In his 29-page opinion in Jones v Chappell, Judge Cormac J. Carney of the Central District of California -- a George W. Bush appointee -- wrote that the death penalty is carried out inconsistently, in a random and arbitrary manner with few executions. And due to a dysfunctional post-conviction review process, capital punishment in California is plagued by delays that renders it an ineffective form of retribution.

Of the over 900 death sentences carried out in the Golden State since 1978, when the voters adopted the current system through a referendum, only 13 have resulted in executions. Further, 94 death row inmates have died of natural causes, and 39 were granted relief from their sentence in the federal courts, leaving 748 who awaiting execution or review of their case by the courts.

"For the rest, the dysfunctional administration of California's death penalty system has resulted, and will continue to result, in an inordinate and unpredictable period of delay preceding their actual execution," the judge wrote.

Indeed, for most, systemic delay has made their execution so unlikely that the death sentence carefully and deliberately imposed by the jury has been quietly transformed into one no rational jury or legislature could ever impose: life in prison, with the remote possibility of death. As for the random few for whom execution does become a reality, they will have languished for so long on Death Row that their execution will serve no retributive or deterrent purpose and will be arbitrary.

Judge Carney's decision overturned the death sentences of the state's entire death row population, 40 percent of whom have been behind bars for over 19 years. The ruling is of particular significance because California has the nation's largest death row population, accounting for a quarter of all prisoners on death row in the U.S.

California's broken death penalty is rife with racial injustice. According to a study published in the Santa Clara Law Review in 2005, the race and ethnicity of the victim and geographical variation were the principal factor in determining whether a defendant received a death sentence. Based on data from 1990-1999, the study found that while people of color accounted for over three quarters of murder victims in California, 53 percent of death penalty cases involved white victims. Moreover, those who killed whites were three times more likely to receive death as those who killed African-Americans, and four times likelier than those who kill Latinos. The study also found that counties with a lower population density and a higher concentration of whites yielded the highest rates of death sentences.

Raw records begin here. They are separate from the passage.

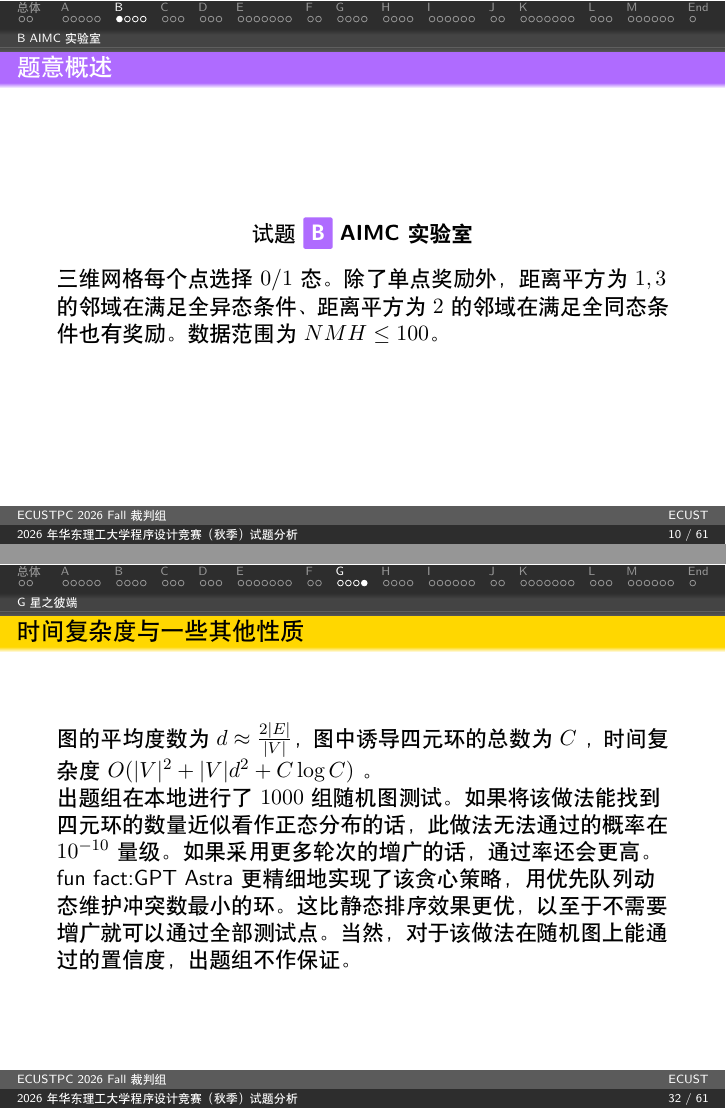
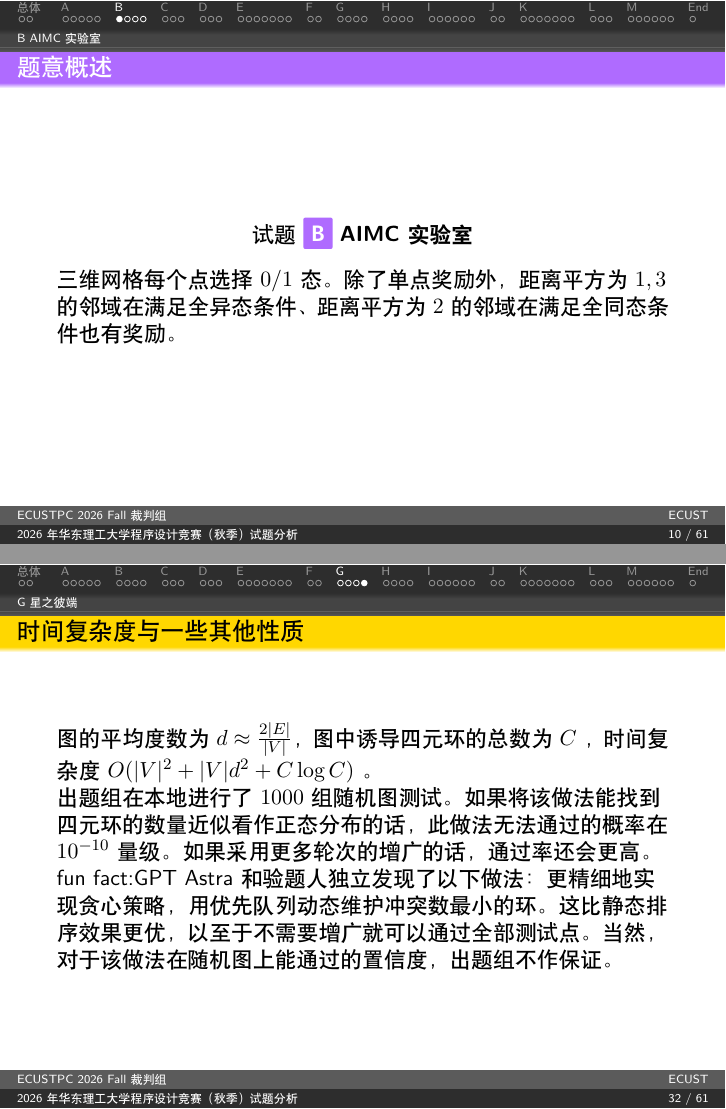
Before and after one commit to Thirstarfish/ECUSTPC-2026-Fall, LaTeX slides (tutorial_2026_fall/tutorial.tex): pages 10 and 32 of 61, joined at a grey line. Compiled offline with XeLaTeX.

Commit message:
fixed bugs

```diff
--- a/tutorial_2026_fall/tutorial.tex
+++ b/tutorial_2026_fall/tutorial.tex
@@ -18,7 +18,6 @@
 \author{ECUSTPC 2026 Fall 裁判组}
 \title{2026 年华东理工大学程序设计竞赛（秋季）\\试题分析}
 \institute{ECUST}
-\date{2026 年秋季}
 
 \definecolor{deepblue}{rgb}{0,0,0.5}
 \definecolor{deepred}{rgb}{0.6,0,0}
@@ -201,7 +200,6 @@
   \begin{center}试题 \myboxii{\BF{\TT{B}}} \BF{AIMC 实验室}\end{center}
   三维网格每个点选择 $0/1$ 态。除了单点奖励外，
   距离平方为 $1,3$ 的邻域在满足全异态条件、距离平方为 $2$ 的邻域在满足全同态条件也有奖励。
-  数据范围为 $N M H\le100$。
 \end{frame}
 
 
@@ -535,7 +533,7 @@ G(n)=\sum_{d\le \sqrt{n}}\mu(d)\sum_{i\le n, d^2\mid i}i
 
   出题组在本地进行了 $1000$ 组随机图测试。如果将该做法能找到四元环的数量近似看作正态分布的话，此做法无法通过的概率在 $10^{-10}$ 量级。如果采用更多轮次的增广的话，通过率还会更高。
 
-  fun fact:GPT Astra更精细地实现了该贪心策略，用优先队列动态维护冲突数最小的环。这比静态排序效果更优，以至于不需要增广就可以通过全部测试点。当然，对于该做法在随机图上能通过的置信度，出题组不作保证。
+  fun fact:GPT Astra和验题人独立发现了以下做法：更精细地实现贪心策略，用优先队列动态维护冲突数最小的环。这比静态排序效果更优，以至于不需要增广就可以通过全部测试点。当然，对于该做法在随机图上能通过的置信度，出题组不作保证。
 \end{frame}}
 
 % H
```
Also changed, not shown: statements_2026_fall/ecustpc_2026_fall_statements.pdf, tutorial_2026_fall/tutorial.pdf.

California has effectively been under a moratorium since 2006, when its lethal injection methods were ruled unconstitutional. In addition, a ballot initiative to repeal the state death penalty statute was defeated by a narrow 52-48 margin in 2012. As botched executions in Arizona, Ohio, Oklahoma and elsewhere have further exposed the brutality and inhumanity of the death penalty, Judge Carney has identified the capriciousness of the California system as a constitutional violation. The ruling could encourage challenges in other jurisdictions.

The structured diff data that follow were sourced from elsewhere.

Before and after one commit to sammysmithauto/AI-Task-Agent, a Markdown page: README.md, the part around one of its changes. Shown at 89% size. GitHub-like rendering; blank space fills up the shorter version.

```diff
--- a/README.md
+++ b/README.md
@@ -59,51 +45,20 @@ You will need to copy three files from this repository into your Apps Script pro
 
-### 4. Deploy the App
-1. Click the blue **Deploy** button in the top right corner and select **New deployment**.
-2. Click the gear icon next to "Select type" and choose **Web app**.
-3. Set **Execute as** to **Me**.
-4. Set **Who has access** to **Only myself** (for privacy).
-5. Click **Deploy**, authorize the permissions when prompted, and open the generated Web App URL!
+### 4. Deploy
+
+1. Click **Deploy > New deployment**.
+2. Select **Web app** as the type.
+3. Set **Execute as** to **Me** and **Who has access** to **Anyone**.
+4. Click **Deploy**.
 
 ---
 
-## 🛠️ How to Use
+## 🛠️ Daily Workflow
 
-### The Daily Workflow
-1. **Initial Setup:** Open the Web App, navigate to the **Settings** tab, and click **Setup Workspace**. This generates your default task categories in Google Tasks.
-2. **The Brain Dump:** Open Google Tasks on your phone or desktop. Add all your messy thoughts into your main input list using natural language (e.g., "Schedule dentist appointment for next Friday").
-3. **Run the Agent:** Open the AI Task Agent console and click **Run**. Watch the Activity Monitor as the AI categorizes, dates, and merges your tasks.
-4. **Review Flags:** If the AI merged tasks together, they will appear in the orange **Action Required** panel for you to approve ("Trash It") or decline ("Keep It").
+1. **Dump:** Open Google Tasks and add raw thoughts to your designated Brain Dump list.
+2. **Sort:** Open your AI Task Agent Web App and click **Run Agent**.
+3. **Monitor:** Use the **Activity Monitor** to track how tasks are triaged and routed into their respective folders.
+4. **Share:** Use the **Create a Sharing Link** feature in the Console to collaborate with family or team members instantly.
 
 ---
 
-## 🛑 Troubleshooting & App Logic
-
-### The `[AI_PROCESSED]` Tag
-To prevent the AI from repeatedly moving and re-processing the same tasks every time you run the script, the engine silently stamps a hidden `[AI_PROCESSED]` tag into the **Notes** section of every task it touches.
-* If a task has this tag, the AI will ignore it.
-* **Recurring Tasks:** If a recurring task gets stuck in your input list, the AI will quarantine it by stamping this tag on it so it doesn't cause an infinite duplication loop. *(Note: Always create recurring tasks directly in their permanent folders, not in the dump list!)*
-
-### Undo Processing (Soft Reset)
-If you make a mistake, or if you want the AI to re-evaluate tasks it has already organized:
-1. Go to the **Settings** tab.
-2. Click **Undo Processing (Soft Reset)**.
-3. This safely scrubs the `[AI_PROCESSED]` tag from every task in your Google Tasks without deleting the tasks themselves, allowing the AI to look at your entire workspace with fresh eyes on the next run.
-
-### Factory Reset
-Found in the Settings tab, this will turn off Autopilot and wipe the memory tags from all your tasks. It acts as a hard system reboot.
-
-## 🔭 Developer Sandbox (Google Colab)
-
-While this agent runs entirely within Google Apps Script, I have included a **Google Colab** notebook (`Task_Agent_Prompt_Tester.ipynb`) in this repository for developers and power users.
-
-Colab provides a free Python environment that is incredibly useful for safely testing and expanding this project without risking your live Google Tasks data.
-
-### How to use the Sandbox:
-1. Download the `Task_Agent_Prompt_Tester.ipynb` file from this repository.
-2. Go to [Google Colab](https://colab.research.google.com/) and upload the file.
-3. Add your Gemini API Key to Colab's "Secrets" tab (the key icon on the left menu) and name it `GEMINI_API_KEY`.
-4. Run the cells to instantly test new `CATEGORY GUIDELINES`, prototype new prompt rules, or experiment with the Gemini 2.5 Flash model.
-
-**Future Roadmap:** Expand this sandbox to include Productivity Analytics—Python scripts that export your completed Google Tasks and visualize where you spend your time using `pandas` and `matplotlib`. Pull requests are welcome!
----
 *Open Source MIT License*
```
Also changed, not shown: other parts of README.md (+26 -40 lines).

For example, with 193 death row inmates, Pennsylvania -- the nation's fifth largest death row -- has executed only three people since 1976, the last one in 1999. Although the Keystone State is 78 percent white, 65 percent of its death row inmates are racial minorities, a result of discrimination in the criminal justice system. According to the Death Penalty Information Center, Philadelphia County -- which has the third largest number of people awaiting execution in the country, and supplies nearly half of Pennsylvania's death row -- ranked last in the state in paying attorneys who represent defendants in death penalty cases. Often, capital convictions are reversed and reduced to life in prison due to inadequate representation of defendants. Moreover, six inmates have been released from Pennsylvania death row due to innocence.

In addition, the federal government has executed only three people in half a century, has not put anyone to death since 2003 and has implemented a moratorium on executions since 2010. Of the 61 prisoners on federal death row, 44 percent are of color. President Obama has called for a review of how the federal death penalty is applied, in light of issues such as racial bias and innocence.

If the process by which the death penalty is applied amounts to cruel and unusual punishment, and the death penalty machine cannot provide equity, fairness or a modicum of due process, then the death penalty is no more legitimate than its extrajudicial cousin -- lynching.

Last year, executions in the U.S. dipped to a 20-year low. Jones v Chappell only further erodes confidence in the criminal justice system, as America travels down the path to death penalty abolition.